And so to more worthy role models, and a person who commanded the real respect of authority; George Edward Wentworth Bowyer. Born on January 16th 1886 he was the eldest son of Lt. Col. W.G. Bowyer of Weston Manor, Weston Underwood, and after an education at Eton and New College, Oxford, was called to the Bar by the Inner Temple in 1909.

In 1910 he joined the Buckingham Battalion of the Oxon and Bucks Light Infantry (Territorials) and as a Captain fought on the Western Front, being awarded the Military Cross for gallantry on the field.

On the evening of Thursday May 6th 1915, whilst in the trenches he was hit in the shoulder by a piece of rifle grenade, but fortunately the fragment missed the bone, and, after hospital treatment in England, he returned to France in 1916 as Adjutant of the 2nd Battalion of the county regiment.
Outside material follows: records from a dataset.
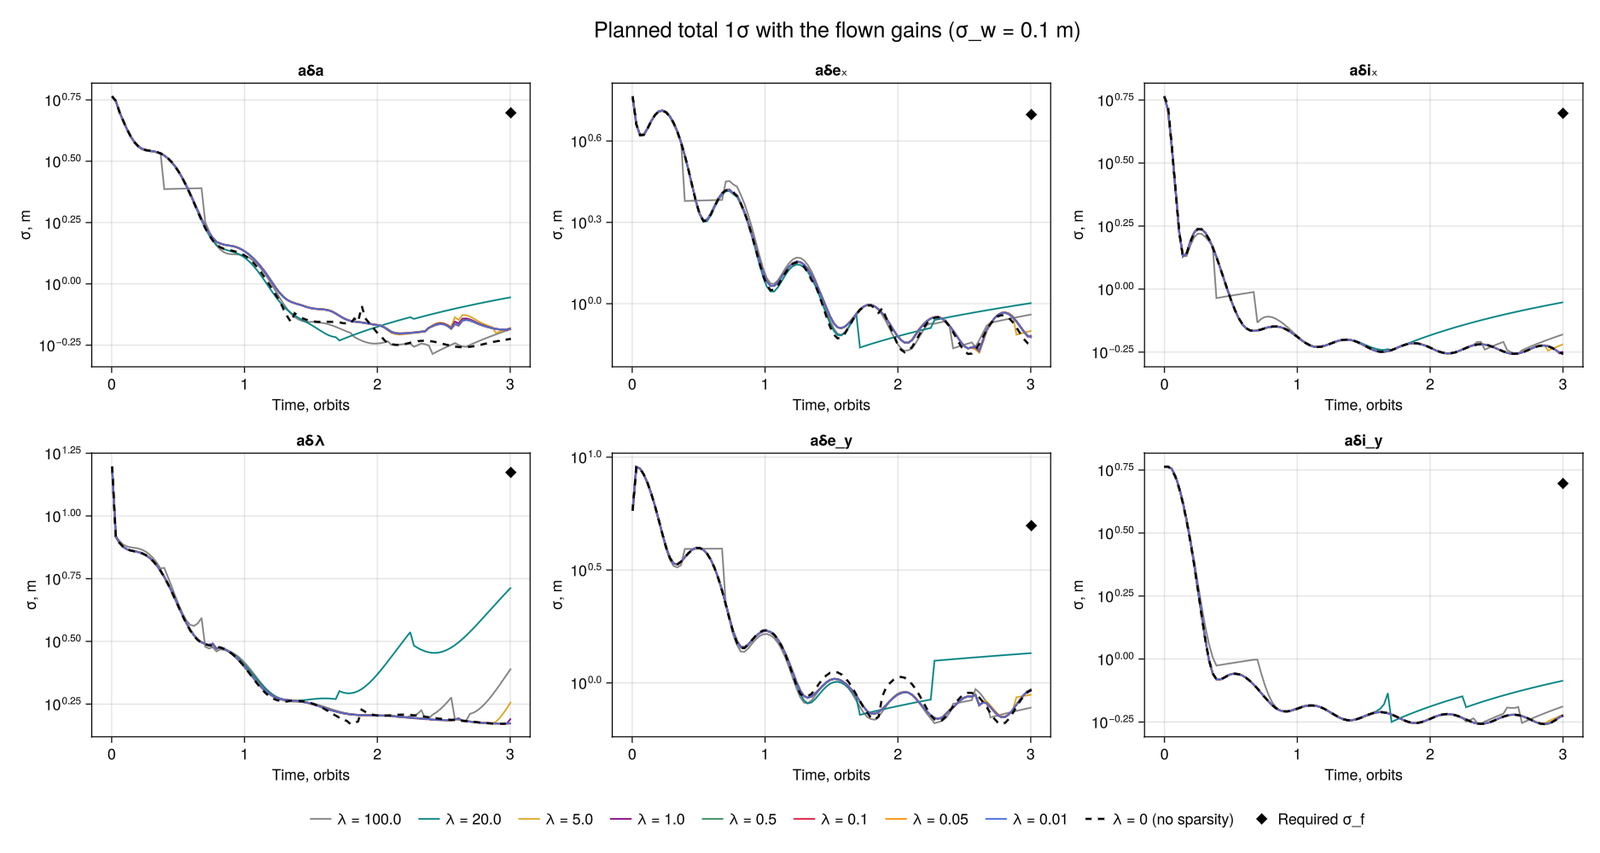
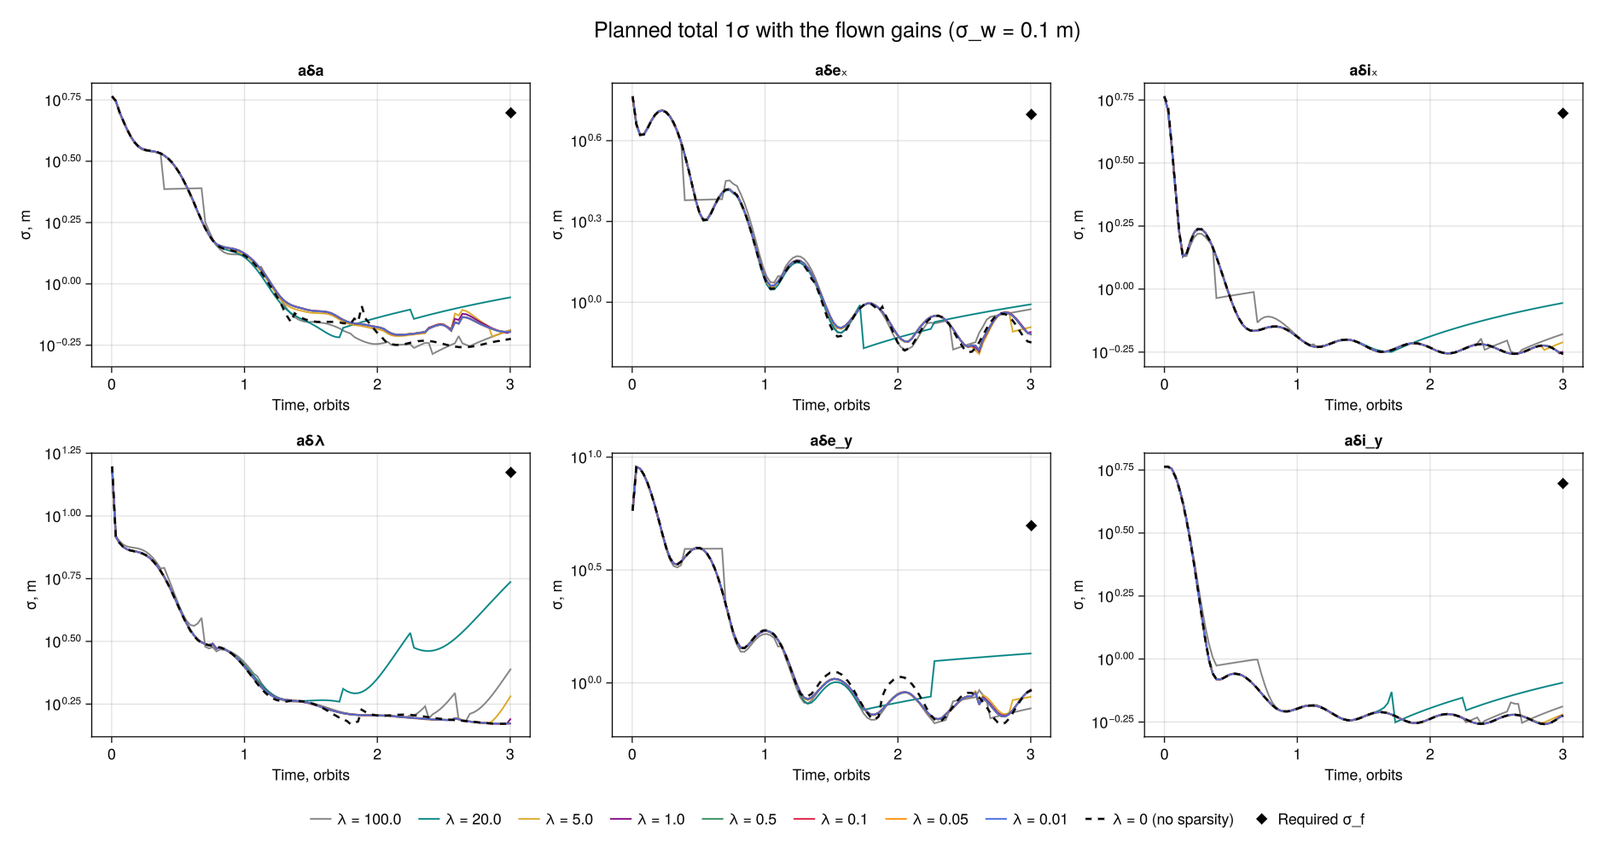
2026 nov updates

diff --git a/index.html b/index.html
@@ -83,19 +83,19 @@
       <p>When two spacecraft meet in orbit, navigation is imperfect and thrusters are noisy, and a small error at a few meters per second can end in a collision. We design the nominal trajectory and the spread of possible errors at the same time, so that safety constraints hold with a chosen probability rather than only in the ideal case.</p>
       <h3 class="sub">What is established</h3>
       <ol class="pipeline" aria-label="Method pipeline">
-        <li>Relative motion in quasi-nonsingular relative orbit elements (QNS-ROE) with J₂, as a discrete-time linear model</li>
+        <li>Relative motion in quasi-nonsingular relative orbit elements (QNS-ROE) with J₂, as a discrete-time linear model; for low orbits, a 9-state model adds differential-drag drift rates fitted to the high-fidelity simulation</li>
         <li>Output feedback through an offline-precomputed Kalman filter</li>
         <li>Chance constraint on control magnitude, recast as a second-order cone through a χ² quantile bound</li>
-        <li>Sequential convex programming with a linearized e/i-vector passive-safety constraint</li>
+        <li>Sequential convex programming with a linearized e/i-vector passive-safety constraint, plus a path bound on the total covariance written as a convex LMI</li>
+        <li>Hands-off (sparse) feedback: IRL1P ranks the steps, then a polish step switches feedback off on the largest set that still passes every check with the gains actually flown</li>
         <li>Policy designed offline on the ground and exported as a file; on board, the spacecraft only filters and applies <i>u</i> = <i>v</i> + <i>K</i>(<i>x̂</i> − <i>μ</i>)</li>
         <li>Closed-loop execution in a nonlinear high-fidelity simulation, checked with Monte Carlo runs</li>
       </ol>
       <h3 class="sub">Current work</h3>
       <ul class="plain">
-        <li><b>Differential drag:</b> an augmented 9-state QNS-ROE model with drag states. I am adjusting its parameters and debugging it before it goes into the closed loop.</li>
-        <li><b>Sparse feedback:</b> hands-off gains through iteratively reweighted ℓ<sub>1,p</sub> regularization (after Kumagai and Oguri). I have run a first sweep of the sparsity weight (below) and am debugging why the result is not yet monotone in that weight.</li>
-        <li><b>Process noise:</b> calibrating it from residuals between the nonlinear simulation and the linear model.</li>
-        <li><b>Next:</b> robust e/i constraints inside the nonlinear closed loop, larger Monte Carlo samples, and the conference paper.</li>
+        <li><b>Sparse feedback with drag:</b> combining the two in the 350 km low-orbit case.</li>
+        <li><b>Consistent process noise:</b> the same design noise per step is not the same noise per orbit when the step size changes, so I am making it consistent across the two settings, calibrated from residuals between the nonlinear simulation and the linear model.</li>
+        <li><b>Next:</b> solar radiation pressure and other perturbations, robust e/i constraints inside the nonlinear closed loop, larger Monte Carlo samples, and the conference paper.</li>
       </ul>
       </div>
 
@@ -111,13 +111,31 @@
           <figcaption><b>Passive safety.</b> e/i-vector angle along the transfer for a nominal cone constraint and the chance-constrained cone, against the allowed maximum (dashed).</figcaption></figure>
       </div>
 
-      <h3 class="sub">Work in progress: sparse feedback sweep</h3>
-      <p class="narrow">I swept the sparsity weight λ from 0.01 to 100 at two design process-noise levels, σ<sub>w</sub> = 0.1 m and 1 m. Each policy was checked against the terminal-covariance requirement, the control chance constraint and 20 closed-loop runs in the nonlinear simulation. At σ<sub>w</sub> = 0.1 m, λ = 20 switched feedback off on 45 of 107 steps, mostly late in the transfer, with every check still met. At σ<sub>w</sub> = 1 m the terminal covariance has almost no margin, so little feedback can be removed. The response is not yet monotone in λ (λ = 100 removes fewer steps than λ = 20), which is what I am debugging now.</p>
+      <h3 class="sub">Two settings, one transfer</h3>
+      <p class="narrow">The same rendezvous is flown in two settings: a baseline at a = 7000 km (3 orbits, 107 steps) with J₂, Moon and Sun, and a low orbit at 350 km (6 orbits, 71 steps) where differential drag also matters. The chaser closes from 1000 m to 100 m along track and from 400 m to 100 m in the e/i vectors, under a 100 mm/s per-step thrust limit, a 1% chance constraint, a 30° e/i cone and noisy relative-orbit measurements.</p>
+      <div class="figs one">
+        <figure><button class="zoom" data-group="res"><img src="assets/research/two-settings.png" alt="Comparison of the baseline and 350 km settings: time grids, perturbation magnitudes, the transfer in the R-N plane, and process noise per orbit"></button>
+          <figcaption><b>The two settings.</b> Time grids, the size of each perturbation, the transfer in the radial–normal plane, and why the same noise per step is not the same noise per orbit.</figcaption></figure>
+      </div>
+
+      <h3 class="sub">Sparse (hands-off) feedback</h3>
+      <p class="narrow">Feedback on every step means many small impulses. I swept the sparsity weight λ from 0.01 to 100 at two design noise levels and checked every policy with the gains actually flown: terminal covariance, the control chance constraint and 20 nonlinear Monte Carlo runs. All patterns passed, with 0 of 2140 sampled controls above the thrust limit. At σ<sub>w</sub> = 0.1 m, λ = 20 switches feedback off after about 1.7 orbits (44 of 107 steps) and λ = 100 switches off 31 steps in four blocks. At σ<sub>w</sub> = 1 m, small λ removes only a few steps at the end, but λ = 100 removes 72 of 107 and lowers the mean Δv from 530 to 457 mm/s.</p>
       <div class="figs two">
-        <figure><button class="zoom" data-group="res"><img src="assets/research/sparse-sweep-steps.png" alt="Steps with feedback switched on over three orbits for each sparsity weight lambda"></button>
-          <figcaption><b>Where feedback stays on.</b> Each row is one sparsity weight λ; large dots are steps with feedback, small gray dots are steps where the gain is zero (σ<sub>w</sub> = 0.1 m).</figcaption></figure>
+        <figure><button class="zoom" data-group="res"><img src="assets/research/sparse-gain-sw01.png" alt="Feedback gain norm per step over three orbits for lambda 0, 5, 20 and 100 at design noise 0.1 m"></button>
+          <figcaption><b>Feedback gain per step, σ<sub>w</sub> = 0.1 m.</b> λ = 5 drops the last steps, λ = 20 stops feedback after about 1.7 orbits, λ = 100 in four blocks.</figcaption></figure>
+        <figure><button class="zoom" data-group="res"><img src="assets/research/sparse-gain-sw1.png" alt="Feedback gain norm per step over three orbits for lambda 0, 5, 20 and 100 at design noise 1 m"></button>
+          <figcaption><b>Feedback gain per step, σ<sub>w</sub> = 1 m.</b> λ = 100 keeps feedback on only 35 of 107 steps, all of them suggested by IRL1P.</figcaption></figure>
+        <figure><button class="zoom" data-group="res"><img src="assets/research/sparse-irl1p-polish.png" alt="Steps IRL1P suggests switching off, shaded, with the flown gain after polish for lambda 20"></button>
+          <figcaption><b>IRL1P suggestion vs polish (λ = 20).</b> Shaded: the 46 steps IRL1P suggests switching off. Line: the flown gain after polish, which keeps 44 of them off.</figcaption></figure>
         <figure><button class="zoom" data-group="res"><img src="assets/research/sparse-sweep-sigma.png" alt="Planned 1-sigma of each relative orbit element over three orbits for each sparsity weight, with the required terminal values"></button>
-          <figcaption><b>What it costs.</b> Planned 1σ of each relative orbit element with the flown gains, for every λ, against the required terminal 1σ (diamonds).</figcaption></figure>
+          <figcaption><b>What it costs.</b> Planned 1σ with the flown gains for every λ (σ<sub>w</sub> = 0.1 m). It grows once feedback stops but ends inside the requirement (diamonds).</figcaption></figure>
+      </div>
+
+      <h3 class="sub">Differential drag at 350 km: first closed-loop results</h3>
+      <p class="narrow">At 350 km the fitted drift is about −3.5 mm/s in aδa, roughly 19 m of decay per orbit. The 9-state model plans around that drift over 6 orbits. In 20 nonlinear Monte Carlo runs the spread stays within the planned ±3σ band (0.07% of points outside, below the 0.27% of a Gaussian), with terminal 1σ under 2.5 m.</p>
+      <div class="figs one">
+        <figure><button class="zoom" data-group="res"><img src="assets/research/drag-leo350-closed-loop.png" alt="Closed-loop relative orbit elements and control over six orbits at 350 km with differential drag, with Monte Carlo runs inside the planned three-sigma band"></button>
+          <figcaption><b>Closed loop with J₂ and differential drag (350 km).</b> Planned mean (magenta), 20 nonlinear Monte Carlo runs (gray) and the planned ±3σ band; the sloped δa segments are the drag drift.</figcaption></figure>
       </div>
 
       <div class="mine narrow">
@@ -125,9 +143,10 @@
         <p>This is a one-on-one project with Prof. Shimane, who provides guidance, research direction, problem settings and feedback; other faculty occasionally review the work. I wrote most of the code from the start, in two Julia packages: SpacecraftRendezVous.jl for dynamics and simulation, and the covariance-control solver.</p>
         <ul class="plain">
           <li>Formulated and solved the covariance-steering problem in JuMP with the Clarabel solver: Kalman-filter output feedback, second-order-cone chance constraints, and the SCP loop with passive safety.</li>
-          <li>Implemented the QNS-ROE dynamics with J₂, with unit tests and continuous integration, and wrote the augmented differential-drag model that I am now calibrating and debugging.</li>
+          <li>Implemented the QNS-ROE dynamics with J₂, with unit tests and continuous integration, and the 9-state differential-drag model with drift rates fitted to the high-fidelity simulation, now flown in the nonlinear closed loop at 350 km.</li>
           <li>Built the ground-design and on-board-execution split: the offline solver exports the policy, and the nonlinear simulation reads it and runs the filter and feedback loop.</li>
-          <li>Implemented sparse feedback gains (IRL1P, after Kumagai and Oguri) and ran a sweep of the sparsity weight at two process-noise levels; tuning and debugging are in progress.</li>
+          <li>Implemented hands-off feedback (IRL1P ranking after Kumagai and Oguri, plus a polish step), checked every pattern with the flown gains, and swept the sparsity weight at two noise levels.</li>
+          <li>Added the path bound on the total covariance as a convex LMI and built the comparison and diagnostic plots for the sweep.</li>
           <li>Built the nonlinear Monte Carlo pipeline: 200 closed-loop runs met the 1% chance constraint with no violations.</li>
           <li>Presented the work at an AIAA conference in April 2026 and am writing the paper as first author with Prof. Shimane.</li>
         </ul>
He then remained in that capacity until recalled for special service at the Admiralty in 1918, the year before his marriage to the Hon. Daphne Mitford.

Entering politics, he was returned with a clear majority as the Coalition Conservative Member for North Bucks, and, being conscientious in his duties, gained much respect, not least from taking a great interest in the welfare of ex servicemen.

Knighted in 1929, in 1935 he was appointed as Comptroller of His Majesty’s Household, and by 1937 had contested and won seven elections, all with substantial majorities.

Following the outbreak of World War Two he joined the Home Guard Directorate at the War Office, and there he would be engaged until the end of the conflict. Keen on hunting, he was also a keen cricketer, and during the summer would play for the Weston Underwood and other local clubs.

Of his three children, whilst serving in the R.A.F. his eldest son was killed in action during World War Two, and so his younger son, the Hon. Bertram Stanley Mitford Bowyer, born in 1927, would succeed to the barony in 1948 at the death of his father, which, at the age of 62, occurred on the morning of Tuesday, November 30th 1948, after an operation in a London nursing home.

Drawn by two horses, the coffin was borne from The Manor in a farm cart, and with many notables present the funeral took place at Weston Underwood Church on Friday, December 3rd 1948, the two standards of the Olney branch of the British Legion, of which he had been president, being held aloft at the entrance.

Writing in the Times on Monday, December 6th 1948, ‘J’ would pen this fitting tribute to Lord Denman - the Rt. Hon. Sir George Edward Wentworth Bowyer M.C., first Baron Denham of Weston Underwood and first baronet; “The motto of George Bowyer - the name I think, by which his old friends will still remember him best - should have been “I serve.”

Whether it was an intimate friend, a constituent, or just an acquaintance that needed his help he was always available, and there must indeed be many who, on looking back, will gratefully remember the leg up which they owe to his kindness.

In politics, in his business, and in sport, he will be greatly missed by his friends in all walks of life, and not least by some of the humblest.”

Pleasing credentials, and credentials which expose scantily clad antics as mere attention seeking silliness, through which the naked truth can be quite easily discerned by a far from silly electorate.